Walmart is creating "several hundred new e-commerce assistant manager roles" in stores for general merchandise in-store pickup and online grocery pickup. At low-volume stores, just one person will oversee both pickup operations, a Walmart spokesman told Retail Dive in an interview and confirmed by email on Wednesday.
The retail giant is also eliminating department managers in mobile sales departments, bringing in staff from wireless companies, the spokesman said. The entertainment department manager will now be responsible for the wireless area and pick up a few additional tasks, he said. Those who decide not to remain with the company will be offered severance (and job placement services, pending eligibility) over a 60-day transition period, he said in an email.
The Walmart spokesman also disputed a report from The Wall Street Journal Wednesday, which described the move as part of a cost-cutting effort. Rather, it's a realignment of resources, the company said. Most of the affected employees are hourly workers overseeing departments and not store managers, and would likely find similar work elsewhere in the store or at nearby locations. The spokesman didn't say how many stores or employees would be affected or where, noting that the assessment is "dynamic" and emphasizing that such workers have typically gone through the retailer's new training "academy" and have specialized skills that are valuable to the company.

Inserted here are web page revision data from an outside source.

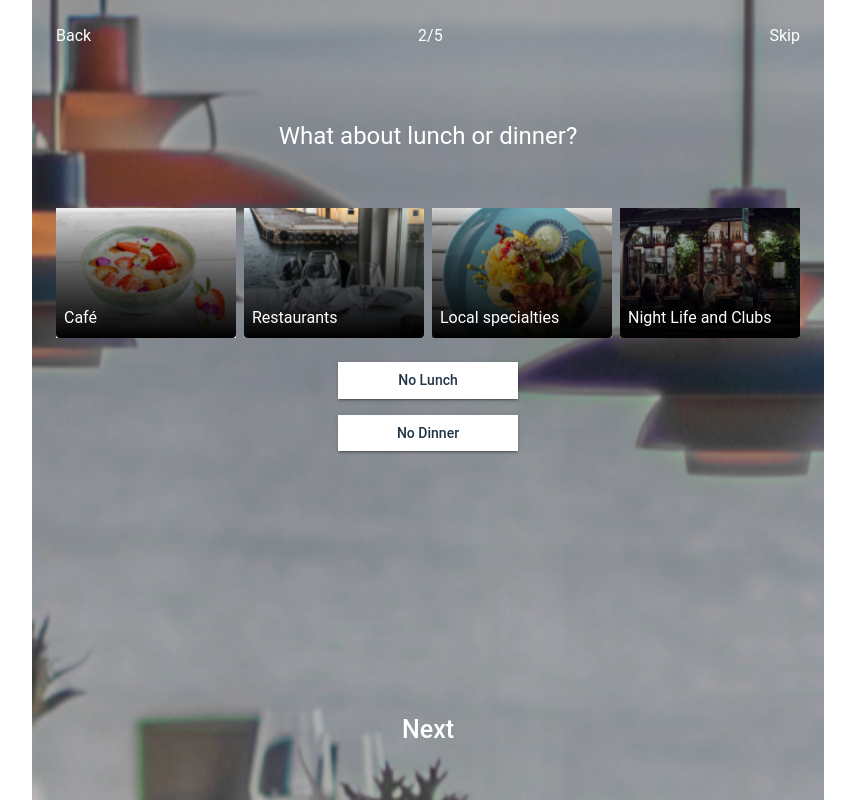
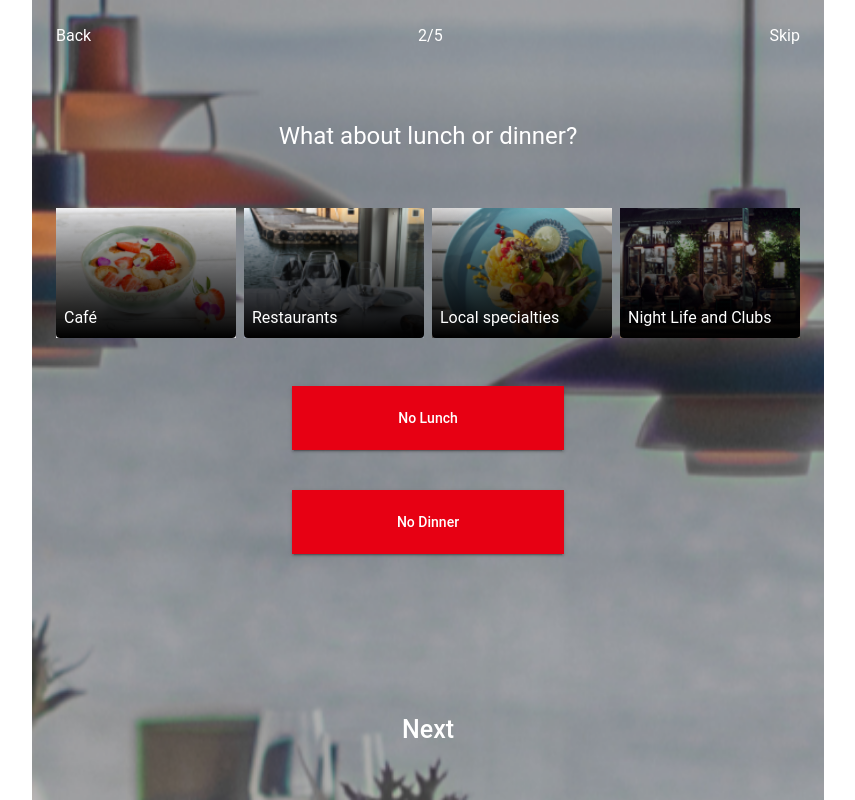
Before and after one commit to vexleet/baaa-visit-denmark, a React (Vite) app: page /lunch in a window 1280 px wide. Shown: the whole page, without its empty margins (212-1067 px from the left). Built offline with nearby package versions, Linux system fonts and the light colour scheme; a web font is replaced by a local one.

Commit message:
change the overlay on the cards and buttons on the lunch page

```diff
--- a/src/context/PreferencesContext.jsx
+++ b/src/context/PreferencesContext.jsx
@@ -21,7 +21,8 @@ const PreferencesContext = createContext({
 export const PreferencesProvider = ({ children }) => {
   const initialState = {
     breakfast: '',
-    lunch: '',
+    lunch: [],
+    dinner: [],
     activities: []
   };
 
--- a/src/pages/Lunch.jsx
+++ b/src/pages/Lunch.jsx
@@ -11,16 +11,34 @@ const Lunch = () => {
   const {
     updateActivePage,
     updatePreference,
-    selectedPreferences: { lunch }
+    selectedPreferences: { lunch, dinner }
   } = usePreferencesContext();
 
   const { toggleSelectActivity, selectedItems, itemIsSelected, setSelectedItems } =
     useSelectItems();
 
+    const { toggleSelectActivity: toggleLunch, selectedItems: dinnerItems, setSelectedItems: setDinnerItems } =
+    useSelectItems();
+
+    const { toggleSelectActivity: toggleDinner,selectedItems: lunchItems, setSelectedItems: setLunchItems } =
+    useSelectItems();
   useEffect(() => {
     updateActivePage(2);
     setSelectedItems(lunch);
   }, []);
+
+  useEffect(() => {
+    updatePreference('lunch', selectedItems);
+    updatePreference('dinner', selectedItems);
+  }, [selectedItems]);
+
+  useEffect(() => {
+    if ([...lunchItems, ...dinnerItems].length === 0) {
+      setSelectedItems([])
+    } else {
+      setSelectedItems([...lunchItems, ...dinnerItems])
+    }
+  }, [dinnerItems, lunchItems]);
 
   const placesToEatList = [
     {
@@ -50,6 +68,15 @@ const Lunch = () => {
     navigate('/activities');
   };
 
+  const handleNoLunch = () => {
+    updatePreference('lunch', []);
+    setLunchItems([]);
+  };
+
+  const handleNoDinner = () => {
+    updatePreference('dinner', []);
+    setDinnerItems([]);
+  };
   return (
     <PageLayout
       title="What about lunch or dinner?"
@@ -58,7 +85,7 @@ const Lunch = () => {
       onNextPage={handleNextPage}>
       <>
         <Typography variant="body1" my={2} color="#fff">
-          {selectedItems.length > 0 ? `${selectedItems.length} selected` : <>&nbsp;</>}
+          {selectedItems?.length > 0 ? `${selectedItems?.length} selected` : <>&nbsp;</>}
         </Typography>
         <Box display="flex" justifyContent="space-between" flexWrap="wrap" gap={1}>
           {placesToEatList.map((place, index) => (
@@ -72,11 +99,27 @@ const Lunch = () => {
           ))}
         </Box>
         <Box mt={3} display="flex" flexDirection="column" width={180} mx="auto">
-          <Button variant="contained" color="white">
+          <Button  style={{
+          backgroundColor: lunch.length === 0 ? '#e70013' : 'white',
+          color: lunch.length === 0 ? 'white' : 'black',
+          alignContent: 'center',
+          alignSelf: 'center',
+          width: '17rem',
+          height: '4rem',
+          marginTop: '1.5rem'
+        }} onClick={handleNoLunch} variant="contained" color="white">
             No Lunch
           </Button>
           <Box my={1}></Box>
-          <Button variant="contained" color="white">
+          <Button style={{
+          backgroundColor: dinner.length === 0 ? '#e70013' : 'white',
+          color: dinner.length === 0 ? 'white' : 'black',
+          alignContent: 'center',
+          alignSelf: 'center',
+          width: '17rem',
+          height: '4rem',
+          marginTop: '1.5rem'
+        }} onClick={handleNoDinner} variant="contained" color="white">
             No Dinner
           </Button>
         </Box>
```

Walmart is facing rising costs after a commitment to raise wages and amid an e-commerce revamp that is shrinking margins, but so far isn't shrinking its physical footprint all that much. Early last month the company announced plans to increase the starting wage for all hourly employees in the U.S. to $11, including at Walmart stores, Sam's Clubs, e-commerce operations, logistics and the company's headquarters.
"Retail is changing rapidly and over the past two years, we’ve been transforming too. We want to serve customers seamlessly, however they want to shop — in stores, online, from their mobile device or through pickup or delivery," the Walmart spokesman said in an email. "Our associates are fundamentally important to this effort, and success depends on having the right people in the right place at the right time. That means creating new roles while consolidating and redesigning others. We’ve undertaken this exercise at every level of our organization and will continue to do so as customer expectations transform what it means to shop in America."
The retail giant, which for half a century has perfected the logistics of offline retail, may also be overwhelmed by the costs of online retail. While its digital business is growing rapidly, margins are suffering amid the inefficiencies of e-commerce: Net e-commerce sales in the third quarter rose 50% and gross merchandise volume rose 54%, but gross profit margin declined 29 basis points, due mostly to price cuts in certain markets and the mixed effects of the growing e-commerce business, the retail giant said in November.
"They are likely losing a fortune supporting their e-commerce Walmart.com/Jet.com ramp up in volume," Mark Cohen, a former retail executive and now director of retail studies at Columbia University's Graduate School of Business, told Retail Dive in an email. "Unlike Amazon which has an AWS profit machine behind it, Walmart relies solely on their stores' base to drive their cash flow and profitability."
Walmart is becoming a cloud giant in its own right, using its proprietary cloud to power operations and drive customer data analysis. (The company has also reportedly pressed technology suppliers not to use Amazon’s cloud services, telling them to run their applications with another provider if they want to do business with the retail giant.)
Still, the reality is that any level of increased efficiency is valuable to Walmart, despite its insistence on Wednesday that the store restructuring through consolidation of department-level management is not driven by expense cuts. As with Amazon, which earlier this week announced the layoffs of several hundred employees, Walmart is a massive company that from time to time needs some slimming down. Earlier this year, Walmart said it would be cutting 1,000 corporate jobs (half have already occurred), on top of "a few dozen" last year), and last fall the company said it would restructure its U.S. store operations, including reductions in its divisions and geographic regions that entail eliminating positions.
The retail giant in the past has hurt store operations by eliminating store management, warned Cohen, who said it's not a good area to target when a retailer is in cost-cutting mode. The Walmart spokesman on Wednesday stressed that the department managers affected by its new effort are hourly employees and not management.
"Cutting store management positions as a result of improvements in policies and processes is an 'in the normal course' action and makes good sense. Cutting these positions just for the sake of reducing expenses is a fool's game, however," Cohen told Retail Dive in an email, adding that it's difficult to know which applies to Walmart right now.
Over a decade ago, after cutting night manager positions, Walmart instead locked in overnight workers, which invited lawsuits and loads of bad press, Cohen noted. "They certainly are devoted to improvements in operating efficiency, which leads to lower operating expenses," Cohen said. "They have in the past overplayed this hand though. But they've raised base wages throughout the enterprise, which may not be delivering the kind of productivity improvements that they expected."